(ASSIGNED TASK) In the data that follows, how many lines contain the word "Timestamp"? Give only that number.

(DATA SUPPLIED)
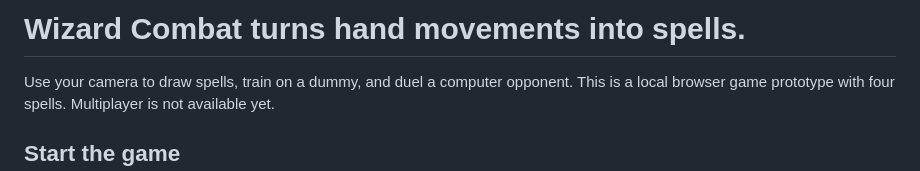
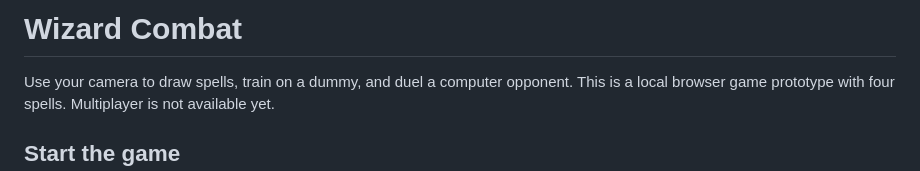
Before and after one commit to sofia-404/wizard-combat, a Markdown page: README.md, the part around the change. Drawn GitHub-style.

```diff
--- a/README.md
+++ b/README.md
@@ -1,4 +1,4 @@
-# Wizard Combat turns hand movements into spells.
+# Wizard Combat
 
 Use your camera to draw spells, train on a dummy, and duel a computer opponent. This is a local browser game prototype with four spells. Multiplayer is not available yet.
 
```
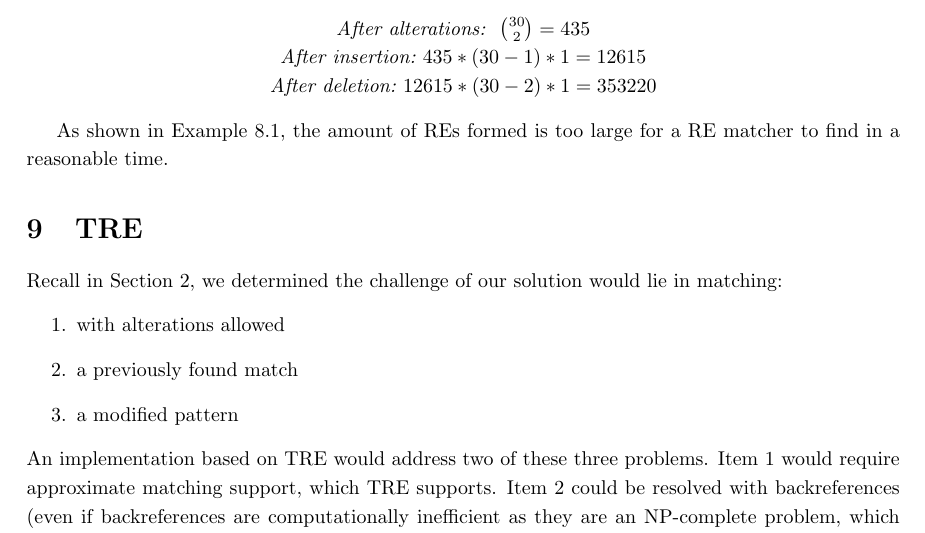
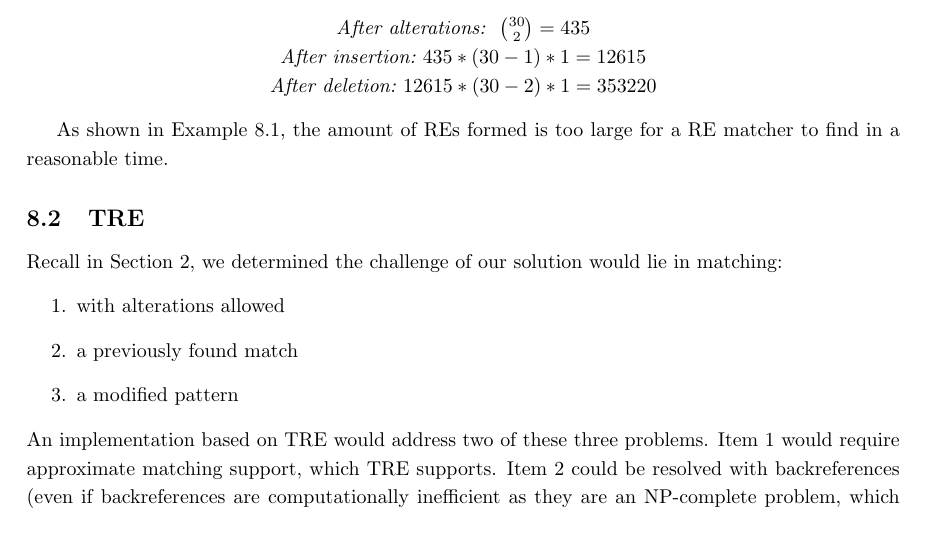
Before and after one commit to smaibom/bach_2015, a LaTeX paper (Rapport/main.tex, which reads Rapport/Method/TRE.tex): part of page 18 of 27, cut so that both start at the same text. Compiled offline with pdfLaTeX.

Commit message:
dssdadas

```diff
--- a/Rapport/Method/TRE.tex
+++ b/Rapport/Method/TRE.tex
@@ -1,6 +1,6 @@
 %a previously found match (backreferencing)
 %a modified pattern (reverse, complementary)
-\section{TRE}\label{tre}
+\subsection{TRE}\label{tre}
 Recall in Section~\ref{probanal}, we determined the challenge of our
 solution would lie in matching:
 \begin{enumerate}
```
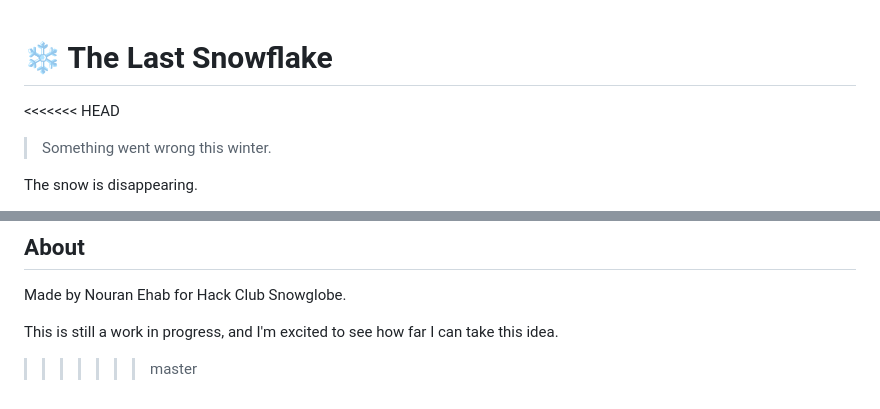
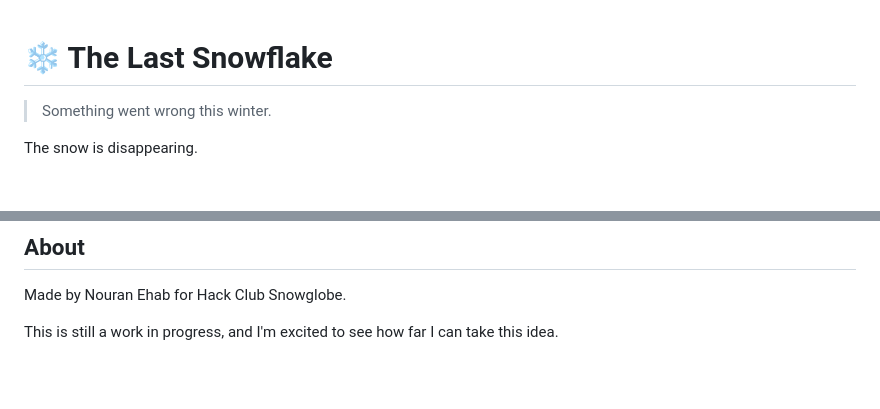
Before and after one commit to nouri-shery/Sushi, a Markdown page: README.md, 2 parts joined by grey strips. Rendered like a GitHub page; blank space fills up the shorter version.

Commit message:
Fix merge conflict in README.md
Removed merge conflict markers from README.md

```diff
--- a/README.md
+++ b/README.md
@@ -1,6 +1,6 @@
 # ❄️ The Last Snowflake
 
-<<<<<<< HEAD
+
 > Something went wrong this winter.
 
 The snow is disappearing.
@@ -121,4 +121,3 @@ I'm building everything with these basics, learning as I go, and fixing things w
 Made by Nouran Ehab for Hack Club Snowglobe.
 
 This is still a work in progress, and I'm excited to see how far I can take this idea.
->>>>>>> master
```
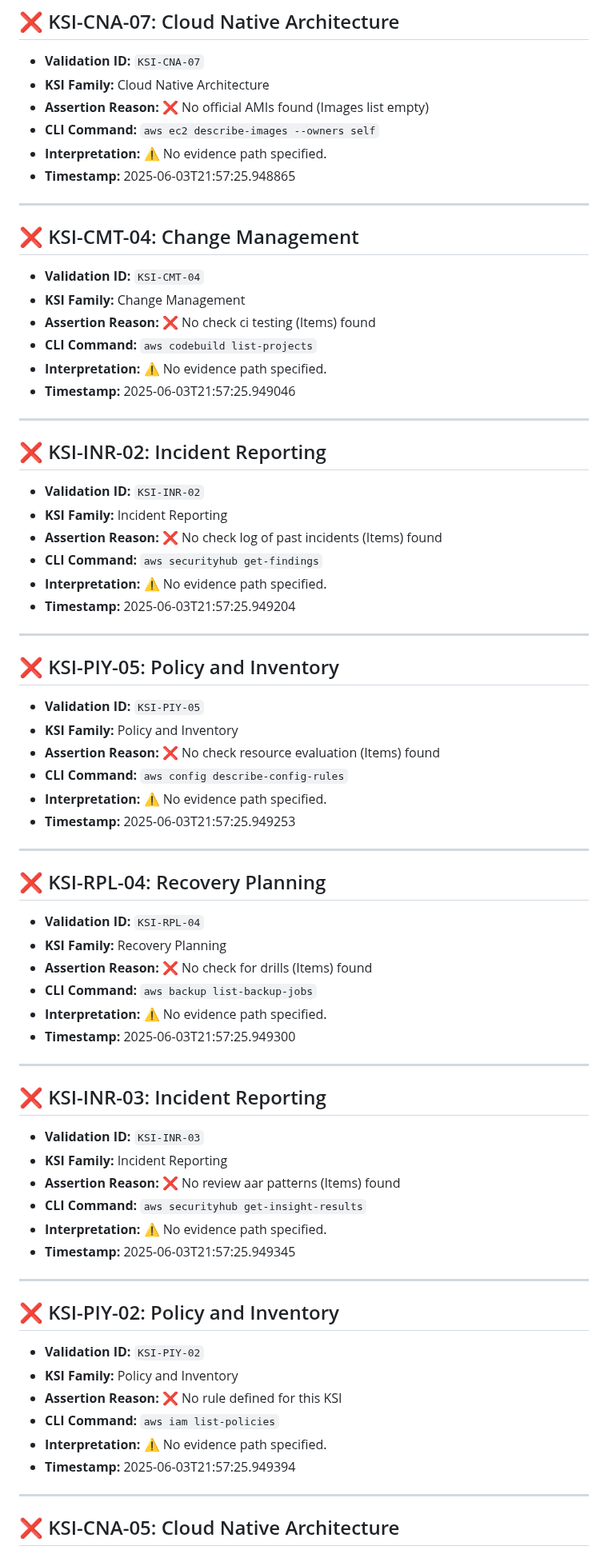
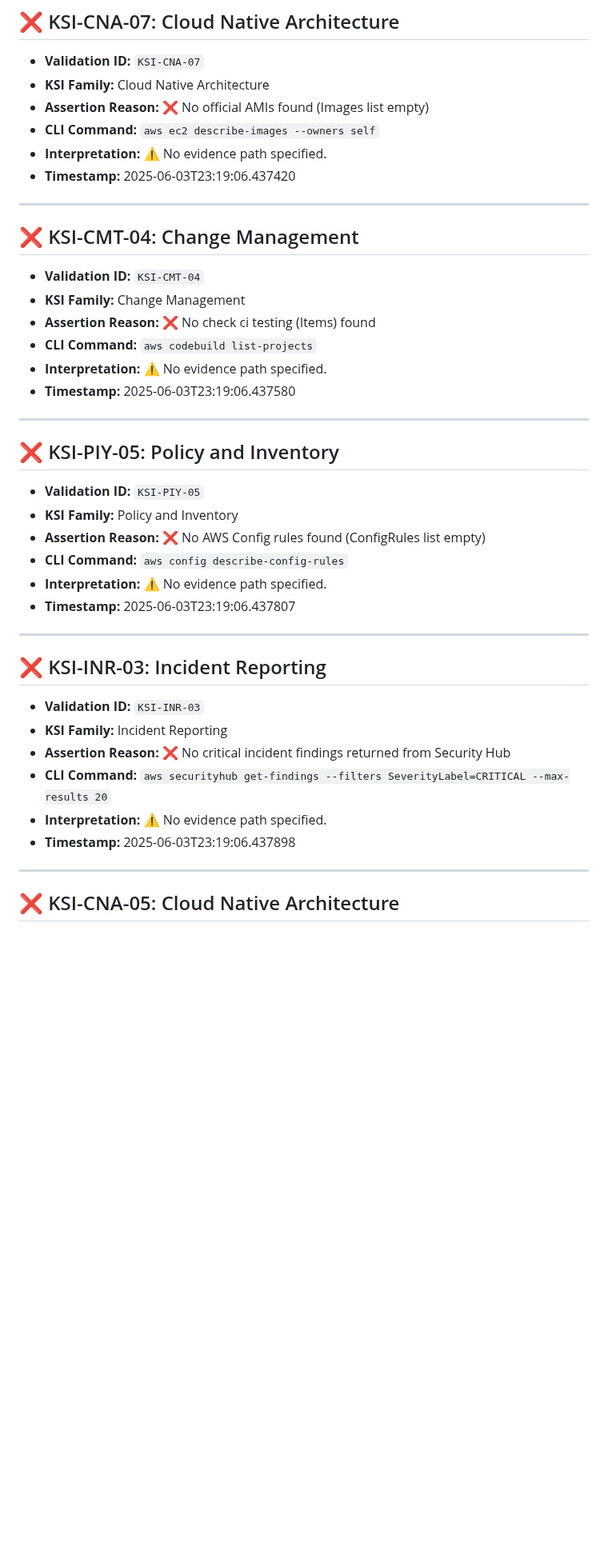
Before and after one commit to Meridian-Knowledge-Solutions/fedramp_20x_public_submission_live, a Markdown page: failed_ksi_report_readable.md, the part around one of its changes. Shown at 80% size. Rendered like a GitHub page; blank space fills up the shorter version.

Commit message:
📄 Update failed KSI report

```diff
--- a/failed_ksi_report_readable.md
+++ b/failed_ksi_report_readable.md
@@ -78,7 +78,7 @@
 - **Assertion Reason:** ❌ No official AMIs found (Images list empty)
 - **CLI Command:** `aws ec2 describe-images --owners self`
 - **Interpretation:** ⚠️ No evidence path specified.
-- **Timestamp:** 2025-06-03T21:57:25.948865
+- **Timestamp:** 2025-06-03T23:19:06.437420
 
 ---
 
@@ -89,18 +89,7 @@
 - **Assertion Reason:** ❌ No check ci testing (Items) found
 - **CLI Command:** `aws codebuild list-projects`
 - **Interpretation:** ⚠️ No evidence path specified.
-- **Timestamp:** 2025-06-03T21:57:25.949046
-
----
-
-## ❌ KSI-INR-02: Incident Reporting
-
-- **Validation ID:** `KSI-INR-02`
-- **KSI Family:** Incident Reporting
-- **Assertion Reason:** ❌ No check log of past incidents (Items) found
-- **CLI Command:** `aws securityhub get-findings`
-- **Interpretation:** ⚠️ No evidence path specified.
-- **Timestamp:** 2025-06-03T21:57:25.949204
+- **Timestamp:** 2025-06-03T23:19:06.437580
 
 ---
 
@@ -108,21 +97,10 @@
 
 - **Validation ID:** `KSI-PIY-05`
 - **KSI Family:** Policy and Inventory
-- **Assertion Reason:** ❌ No check resource evaluation (Items) found
+- **Assertion Reason:** ❌ No AWS Config rules found (ConfigRules list empty)
 - **CLI Command:** `aws config describe-config-rules`
 - **Interpretation:** ⚠️ No evidence path specified.
-- **Timestamp:** 2025-06-03T21:57:25.949253
-
----
-
-## ❌ KSI-RPL-04: Recovery Planning
-
-- **Validation ID:** `KSI-RPL-04`
-- **KSI Family:** Recovery Planning
-- **Assertion Reason:** ❌ No check for drills (Items) found
-- **CLI Command:** `aws backup list-backup-jobs`
-- **Interpretation:** ⚠️ No evidence path specified.
-- **Timestamp:** 2025-06-03T21:57:25.949300
+- **Timestamp:** 2025-06-03T23:19:06.437807
 
 ---
 
@@ -130,21 +108,10 @@
 
 - **Validation ID:** `KSI-INR-03`
 - **KSI Family:** Incident Reporting
-- **Assertion Reason:** ❌ No review aar patterns (Items) found
-- **CLI Command:** `aws securityhub get-insight-results`
+- **Assertion Reason:** ❌ No critical incident findings returned from Security Hub
+- **CLI Command:** `aws securityhub get-findings --filters SeverityLabel=CRITICAL --max-results 20`
 - **Interpretation:** ⚠️ No evidence path specified.
-- **Timestamp:** 2025-06-03T21:57:25.949345
-
----
-
-## ❌ KSI-PIY-02: Policy and Inventory
-
-- **Validation ID:** `KSI-PIY-02`
-- **KSI Family:** Policy and Inventory
-- **Assertion Reason:** ❌ No rule defined for this KSI
-- **CLI Command:** `aws iam list-policies`
-- **Interpretation:** ⚠️ No evidence path specified.
-- **Timestamp:** 2025-06-03T21:57:25.949394
+- **Timestamp:** 2025-06-03T23:19:06.437898
 
 ---
 
```
Also changed, not shown: other parts of failed_ksi_report_readable.md (+37 -59 lines).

(RESPONSE) 11